Auto theft declines
While the incidence of auto theft in Canada has decreased, it is still big business. In 2013, for example, 72,804 vehicles were stolen, an 8% drop from the previous year. However, organized criminals are concentrating on acquiring more high-end vehicles.
While most provinces showed a decline in auto theft, Newfoundland and Labrador had a 2% increase, Alberta an 11% increase and Yukon a 29% increase. Recovery rates for stolen vehicles continue to be low.
IBC reminds buyers to beware. Given the amount of stolen vehicles and parts that are sold online, if the deal seems to be too good to be true, it probably is.
If you are considering purchasing a used vehicle, be sure to purchase it from a reputable dealer, have the vehicle inspected by a trusted mechanic and run a vehicle history check.

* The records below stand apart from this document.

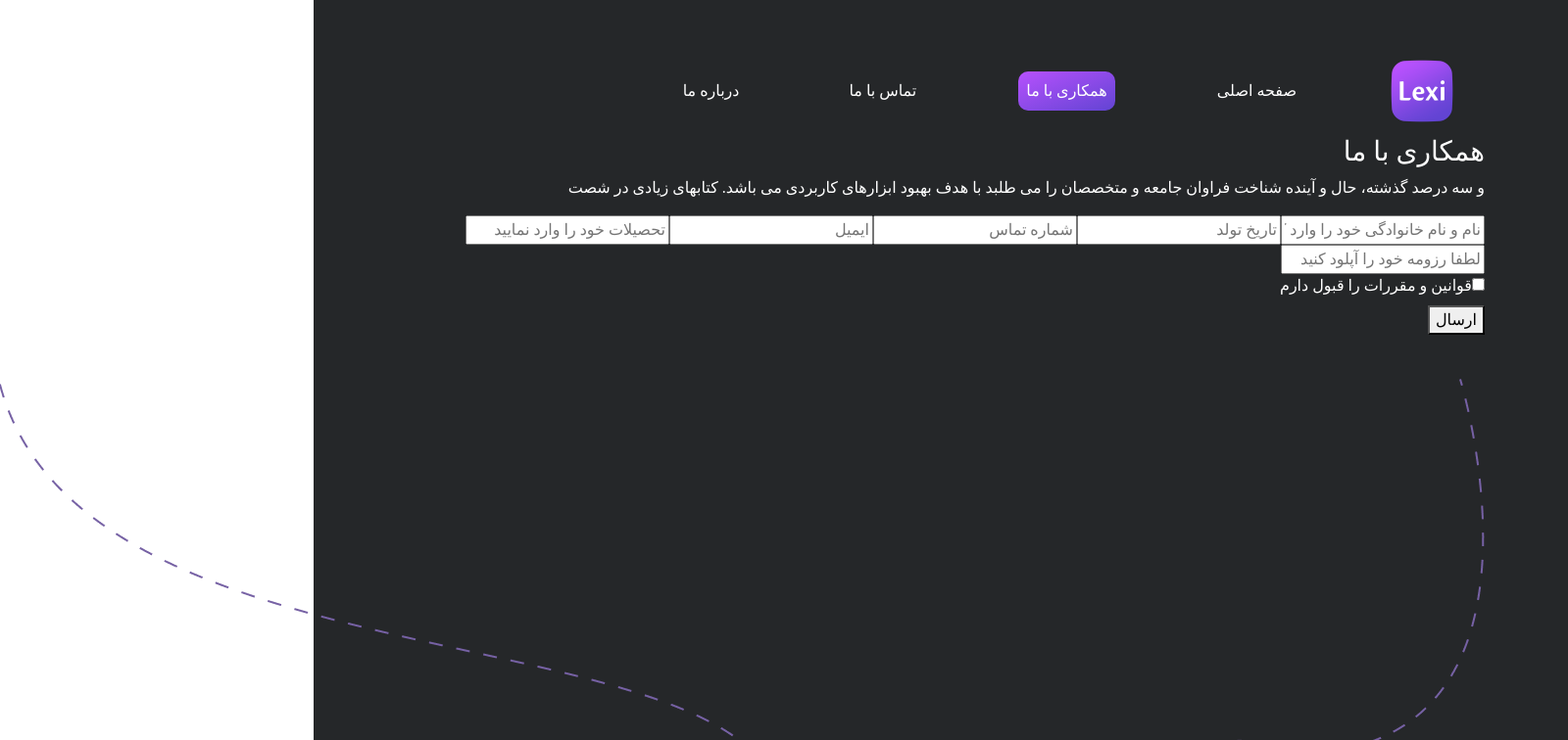
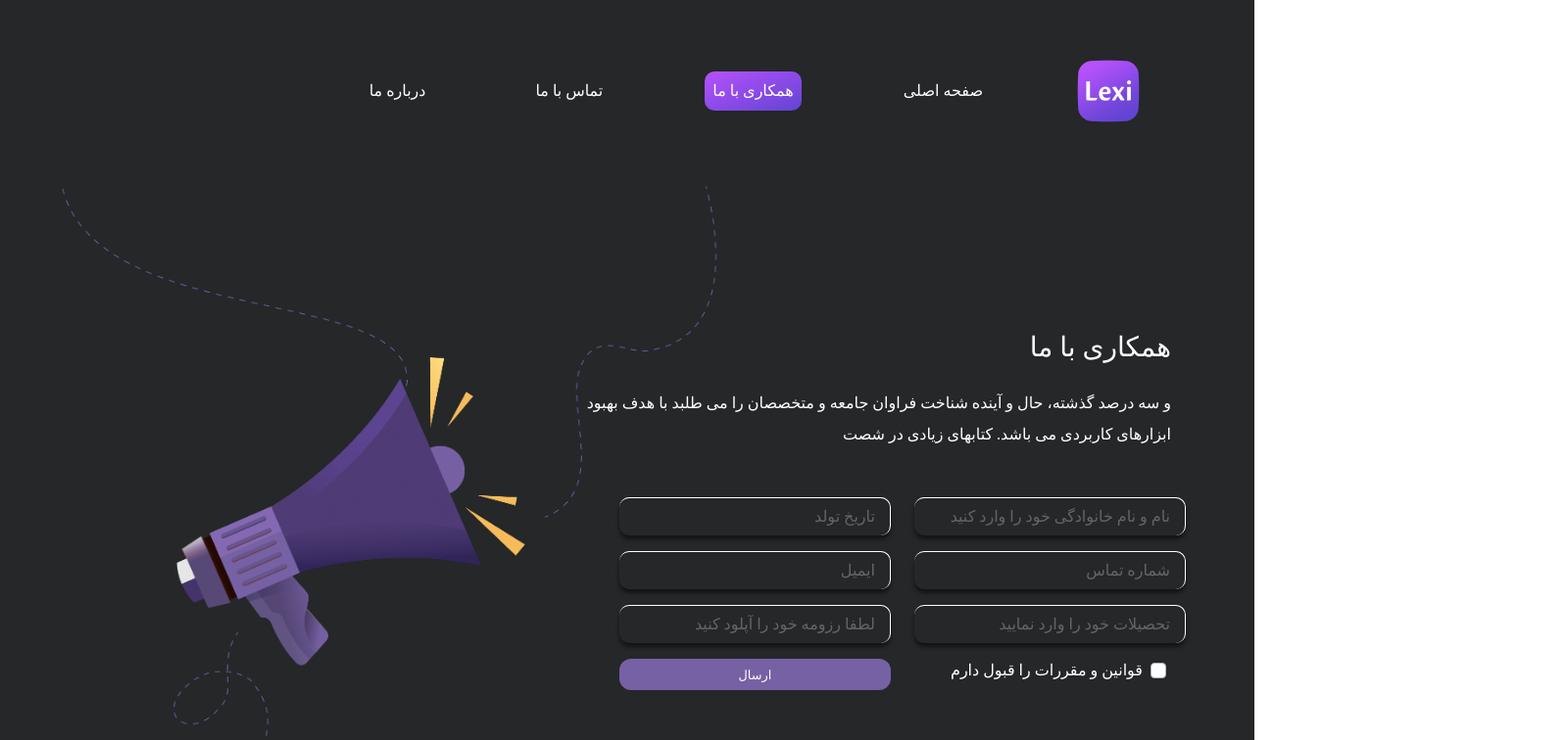
Before and after one commit to pouyaafraz123/Lexi, a React (Create React App) app: page /collaborate in a window 1280 px wide. Shown: the top 756 px of the page at 98% size, 1600 px wide, since content can reach past the window. Built offline with nearby package versions, Linux system fonts and the light colour scheme.

Commit message:
First Version

```diff
--- a/src/components/Collaboration.js
+++ b/src/components/Collaboration.js
@@ -3,26 +3,66 @@ import React from "react";
 class Collaboration extends React.Component {
   render() {
     return (
-            <div>
-                <div>
-                    <h3>همکاری با ما</h3>
-                    <p>و سه درصد گذشته، حال و آینده شناخت فراوان جامعه و متخصصان را می طلبد با هدف بهبود ابزارهای
-                       کاربردی می باشد. کتابهای زیادی در شصت
+      <div className="row Collaboration-Section">
+        <div className="col-lg-7 col-12 mb-4 Collaboration-Section-Text">
+          <h3 className="mb-4">همکاری با ما</h3>
+          <p className="mb-5">
+            و سه درصد گذشته، حال و آینده شناخت فراوان جامعه و متخصصان را می طلبد
+            با هدف بهبود ابزارهای کاربردی می باشد. کتابهای زیادی در شصت
           </p>
-                    <input type="text" placeholder={"نام و نام خانوادگی خود را وارد کنید"}/>
-                    <input type="text" placeholder={"تاریخ تولد"}/>
-                    <input type="text" placeholder={"شماره تماس"}/>
-                    <input type="text" placeholder={"ایمیل"}/>
-                    <input type="text" placeholder={"تحصیلات خود را وارد نمایید"}/>
-                    <input type="text" placeholder={"لطفا رزومه خود را آپلود کنید"}/>
-                    <div>
-                        <input type={"checkbox"} id={"check"}/>
-                        <label htmlFor="check">قوانین و مقررات را قبول دارم</label>
+          <div className="row Collaboration-Section-Inputs">
+            <input
+              className="col-lg-5 col-12 mb-3 ml-lg-4 custom-input"
+              type="text"
+              placeholder={"نام و نام خانوادگی خود را وارد کنید"}
+            />
+            <input
+              className="col-lg-5 col-12 mb-3 custom-input"
+              type="text"
+              placeholder={"تاریخ تولد"}
+            />
+            <input
+              className="col-lg-5 col-12 mb-3 ml-lg-4 custom-input"
+              type="text"
+              placeholder={"شماره تماس"}
+            />
+            <input
+              className="col-lg-5 col-12 mb-3 custom-input"
+              type="text"
+              placeholder={"ایمیل"}
+            />
+            <input
+              className="col-lg-5 col-12 mb-3 ml-lg-4 custom-input"
+              type="text"
+              placeholder={"تحصیلات خود را وارد نمایید"}
+            />
+            <input
+              className="col-lg-5 col-12 mb-3 custom-input"
+              type="text"
+              placeholder={"لطفا رزومه خود را آپلود کنید"}
+            />
+            <div className="custom-control custom-checkbox col-lg-5 col-12 mb-3 ml-lg-4">
+              <input
+                type="checkbox"
+                className="custom-control-input"
+                id="customCheck"
+                name="example1"
+              />
+              <label className="custom-control-label pr-4" for="customCheck">
+                قوانین و مقررات را قبول دارم
+              </label>
             </div>
-                    <button>ارسال</button>
+            <button className="col-lg-5 col-12 mb-2 custom-button">
+              <small>ارسال</small>
+            </button>
           </div>
-                <div>
-                    <img src={require("../img/clb.png")} alt={"collaboration"}/>
+        </div>
+        <div className="col-lg-5 col-12 Collaboration-Section-Image">
+          <img
+            className="img-fluid"
+            src={require("../img/clb.png")}
+            alt={"collaboration"}
+          />
         </div>
       </div>
     );
--- a/src/sass/pages/CollaborationPage.scss
+++ b/src/sass/pages/CollaborationPage.scss
@@ -0,0 +1,64 @@
+.Collaboration-Section {
+    margin-top: 200px;
+    margin-bottom: 215px;
+}
+
+.Collaboration-Section-Text p {
+    line-height: 2;
+}
+
+.custom-input {
+    outline: none;
+    box-shadow: 0px 4px 4px rgba(0, 0, 0, 0.5);
+    border-radius: 10px;
+    border: none;
+    padding-top: 7px;
+    padding-bottom: 7px;
+    background-color: transparent;
+    border-top: 0.5px solid #fff;
+    border-right: 0.5px solid #fff;
+    color: #fff;
+}
+
+::placeholder {
+    color: #656565;
+    opacity: 1;
+}
+
+.custom-button {
+    background-color: #7661a4;
+    border-radius: 12px;
+    outline: none;
+    color: #fff;
+    border: none;
+}
+
+.Collaboration-Section-Image img {
+    transform: scale(1.5) translate(60px, -30px);
+}
+
+@media only screen and (max-width: 1200px) {
+    .Collaboration-Section-Image img {
+        transform: scale(1.5) translate(25px, -17px);
+    }
+}
+
+@media only screen and (max-width: 992px) {
+    .Collaboration-Section-Inputs {
+        padding-left: 20px;
+        padding-right: 20px;
+    }
+
+    .custom-button {
+        font-size: 22px;
+    }
+
+    .Collaboration-Section-Text {
+        text-align: center;
+
+    }
+
+    .Collaboration-Section-Image img {
+        transform: unset;
+    }
+}
--- a/src/sass/pages/ContactUsPage.scss
+++ b/src/sass/pages/ContactUsPage.scss
@@ -29,4 +29,8 @@
     .ContactUs-Section-Image img {
         transform: unset;
     }
+
+    .ContactUs-Section h3 {
+        text-align: center;
+    }
 }
--- a/src/sass/pages/RulesPage.scss
+++ b/src/sass/pages/RulesPage.scss
@@ -14,4 +14,8 @@
     .Rules-Section-Image img {
         transform: unset;
     }
+
+    .Rules-Section h1 {
+        text-align: center;
+    }
 }
```
Lines whose indentation alone changed are shown as unchanged.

To be certain that stolen parts purchased online are not used in your vehicle; take your car to a reputable repair shop. Your insurance representative can give you recommendations.
“Taking these simple steps can help ensure your safety and may save you a headache down the road,” added Dubin.
“Don’t make it easy for thieves. Approximately 20% of all stolen vehicles have keys in them,” said Dubin. “Don’t leave your car running unattended while letting it warm up or when you go into the coffee shop.”
A professional thief can steal your car in about 30 seconds, but you can help deter theft by taking these precautions:
Never leave your vehicle running unattended.
Park in a well-lit area.
Always close your car windows, lock the doors, and pocket and protect your keys.
Put your valuables and packages in the trunk, where they’re out of sight.
Keep your car in the garage at night.
Report the crime
To report an insurance crime, call IBC’s 1-877-IBC-TIPS or Crime Stoppers at 1-800-222-TIPS.
About Insurance Bureau of Canada
Insurance Bureau of Canada (IBC) is pleased to celebrate 50 years as a valuable resource for insurance information. Since 1964, IBC has been working with governments across Canada to make our communities safer, championing issues that directly affect Canadians and the property and casualty (P&C) insurance industry. IBC is the national industry association representing Canada’s private home, car and business insurers. Its member companies represent 90% of the P&C insurance market in Canada. The P&C insurance industry employs over 118,600 Canadians, pays more than $7 billion in taxes to the federal, provincial and municipal governments, and has a total premium base of $48 billion.